What do you do when you can’t pay the bills?
According to the American Payroll Association, over 71 percent of Americans live paycheck-to-paycheck. They can easily cover their monthly expenses, but when an emergency comes up, they find it difficult to meet all of their financial obligations. And then they find themselves with some tough decisions to make.
Unfortunately, many in this situation avoid paying certain bills so that the emergency expenses can be covered first. While it sounds like the best idea, this system of non-payment can lead to a slew of other financial problems.
For example, let’s say you don’t have savings, your payday is days or weeks away, and you need $300 to fix your car in order to get to work. So you miss a payment on another bill in order to pay the mechanic. You may incur a late fee on your missed bill payment. Late fees on credit cards start at $25 for the first offense and go up to $35 afterward, according to Bankrate.com. Skipping payment on a credit card may also cause your credit score to drop, making it harder to obtain credit in the future. Not to mention, interest rates may jump to 29.99 percent or more after default.
If you’ve skipped one or more of your utility bills, you also risk getting those necessities turned off until the bill is paid. Without water, there is no more showering or brushing your teeth. Without power, there is no more using electronics or refrigerating food. Without gas, there is no more heating your home or cooking dinner. You get the idea. Your car may be fixed, but at a hefty price.
Then when you’re finally able to pay the bill, you may have to pay a reconnection fee for each of the utilities that have been shut off. For example, the charge for water reconnection in Centerville, South Dakota is around $50. In Tallahassee, Florida, reconnecting non-water utilities costs about $29. And that’s on top of the late fees! All things considered, “not paying” can have some costly consequences.

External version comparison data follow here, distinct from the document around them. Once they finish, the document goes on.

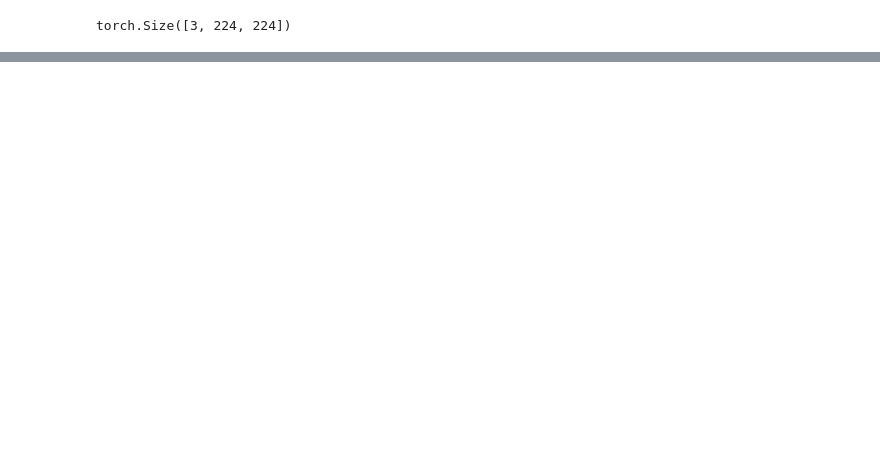
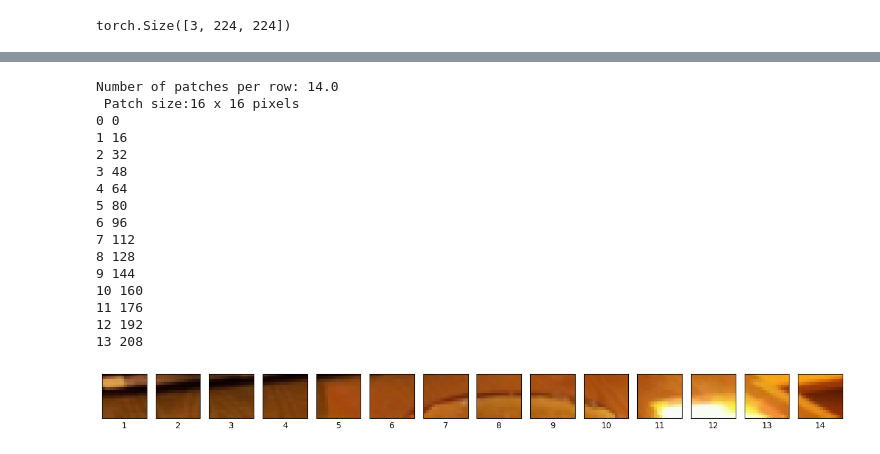
Before and after one commit to stanleyedward/vision_transformer_pytorch, a Jupyter notebook: main.ipynb, the cells around one changed output, grey strips where cells are left out. Drawn from its saved outputs; the diff is of its cells as text; code cells hidden in the pictures; blank space fills up the shorter version.

```diff
--- a/main.ipynb
+++ b/main.ipynb
@@ -245,0 +257,40 @@ torch.Size([3, 224, 224])
+# %%
+#setup code t oplot top row as patches
+img_size = 224
+patch_size = 16
+num_patches = img_size/patch_size
+assert img_size % patch_size == 0, "image size must be divisble by patch size"
+print(f"Number of patches per row: {num_patches}\n Patch size:{patch_size} x {patch_size} pixels")
+#create a series of subplots
+fig, axis = plt.subplots(nrows=1,
+                         ncols=img_size// patch_size, #one column for each patch
+                         sharex=True,
+                         sharey=True,
+                         figsize = (patch_size,patch_size)
+)
+
+#iterate thorugh the patches in the top row
+for i, patch in enumerate(range(0,img_size, patch_size)): #from 0 to img_size with step of patchsize
+    print(i,patch)
+    axis[i].imshow(image_permuted[:patch_size, patch:patch+patch_size, :])
+    axis[i].set_xlabel(i+1)
+    axis[i].set_xticks([])
+    axis[i].set_yticks([])
+# %% [output]
+Number of patches per row: 14.0
+ Patch size:16 x 16 pixels
+0 0
+1 16
+2 32
+3 48
+4 64
+5 80
+6 96
+7 112
+8 128
+9 144
+10 160
+11 176
+12 192
+13 208
+[figure, added]
```
Also changed, not shown: parts of 23 cells of this notebook.
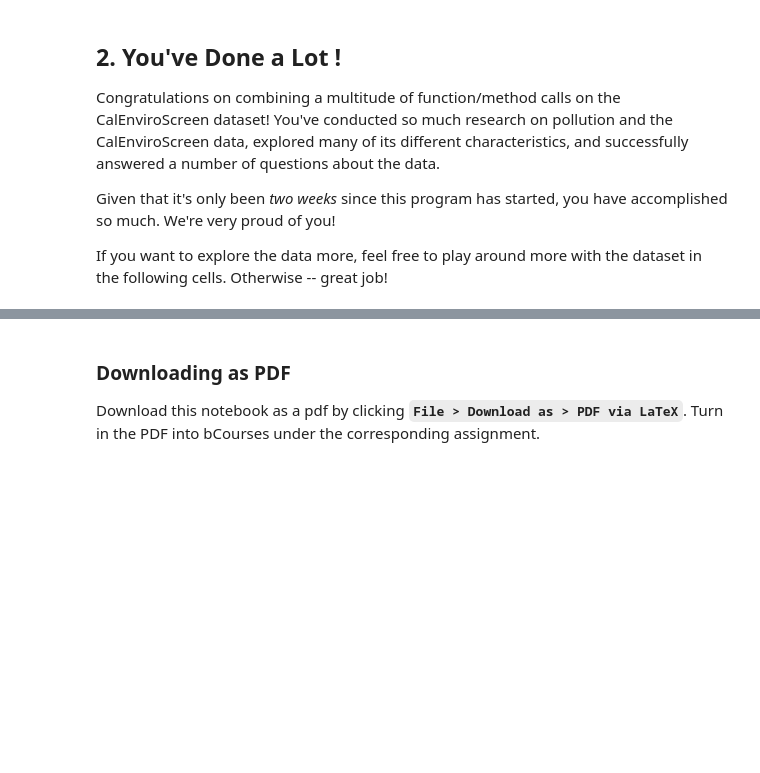
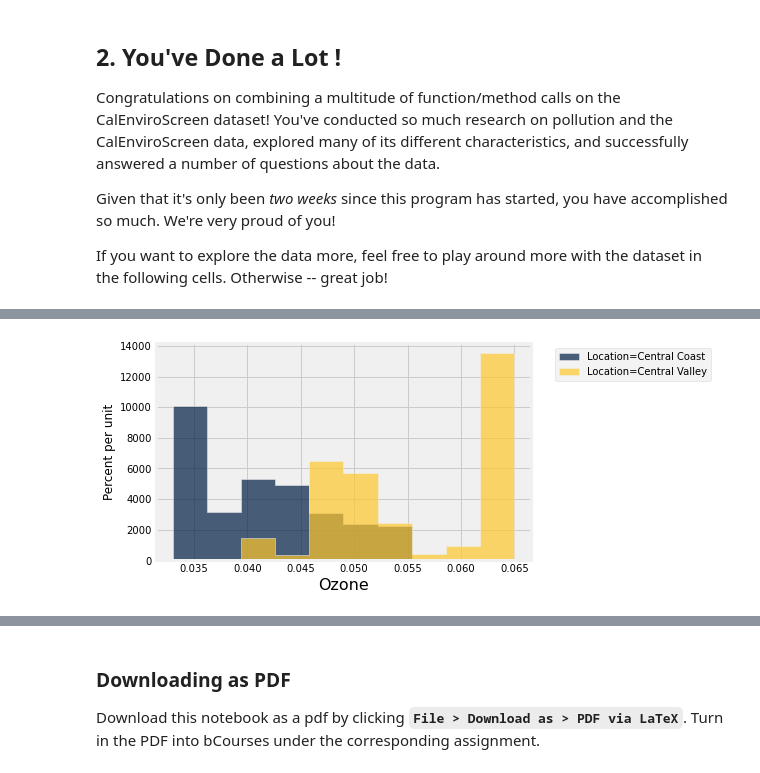
Before and after one commit to ds-modules/BUDS-SU22, a Jupyter notebook: Solutions/9.5_SOL_Putting-It-All-Together.ipynb, the cells around one changed output, grey strips where cells are left out. Cells and saved outputs as stored; diff of their text form; code cells hidden in the pictures; blank space fills up the shorter version.

```diff
--- a/Solutions/9.5_SOL_Putting-It-All-Together.ipynb
+++ b/Solutions/9.5_SOL_Putting-It-All-Together.ipynb
@@ -206,0 +219,5 @@ If you want to explore the data more, feel free to play around more with the dat
+# %%
+# other factors that could come into play
+central.hist("Ozone", group="Location")
+# %% [output]
+[figure, added]
```
Also changed, not shown: parts of 6 cells of this notebook, 2 other files.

But there are some ways to handle unexpected expenses — one way is with a payday loan. Payday loans are short-term loans that are paid back on the borrower’s next payday. By taking out a small payday loan to cover urgent expenses that arise between paydays, you save not only the cost of late fees and reconnection fees, but also the cost of going without necessities like food, water or transportation.
Keep in mind that there is a fee associated with securing a payday loan. According to a 2011 survey by the Consumer Federation of America, the average fee is $25 for every $100 borrowed. This may be a cheaper option than skipping bills and incurring late fees or reconnection fees as mentioned in the example above. With a payday loan, you can pay bills on time and cover an emergency expense.
But what about overdrawing your bank account or bouncing a check instead? You may risk possible criminal charges for a bounced check and — of course — incur fees. According to an analysis by Bretton Woods, Inc., it costs about $29 for bad checks, and the Consumer Federation of America found that it costs on average $35 for overdrawing a bank account.
You will incur costs no matter which route you choose, but as outlined in the above examples, payday loans may be a cheaper alternative.